Your goal =
For each line in the data below that holds "ipynb", return a copy.
Segment Start: Dataset entries
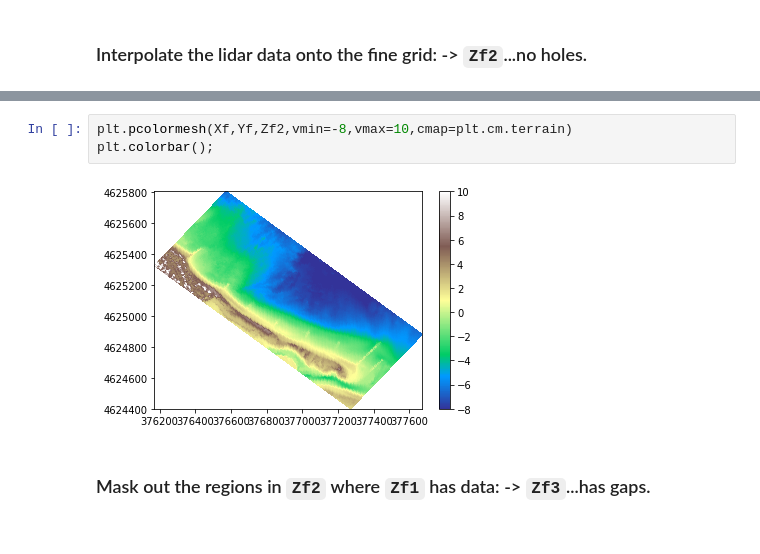
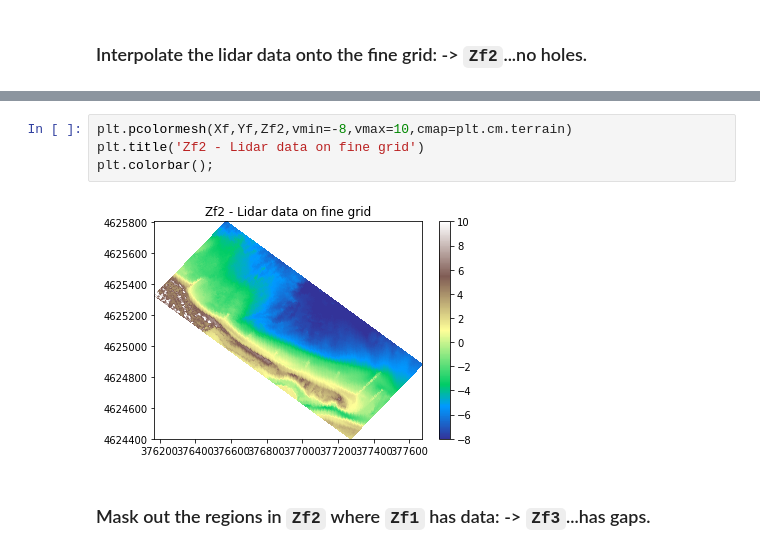
Before and after one commit to csherwood-usgs/CCBay, a Jupyter notebook: CCBay_grid_v1.ipynb, the cells around one changed output, grey strips where cells are left out. Saved outputs shown, nothing was run; the diff lists cells and outputs as text.

```diff
--- a/CCBay_grid_v1.ipynb
+++ b/CCBay_grid_v1.ipynb
@@ -400,8 +469,9 @@ Wall time: 1min 22s
 # %%
 plt.pcolormesh(Xf,Yf,Zf2,vmin=-8,vmax=10,cmap=plt.cm.terrain)
+plt.title('Zf2 - Lidar data on fine grid')
 plt.colorbar();
 # %% [output]
-[figure, old version]
+[figure, new version]
 # %% [markdown]
 ### Mask out the regions in `Zf2` where `Zf1` has data: -> `Zf3`...has gaps.
 # %%
```
Also changed, not shown: parts of 51 cells of this notebook.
Segment End: Dataset entries
Your response =
Before and after one commit to csherwood-usgs/CCBay, a Jupyter notebook: CCBay_grid_v1.ipynb, the cells around one changed output, grey strips where cells are left out. Saved outputs shown, nothing was run; the diff lists cells and outputs as text.
--- a/CCBay_grid_v1.ipynb
+++ b/CCBay_grid_v1.ipynb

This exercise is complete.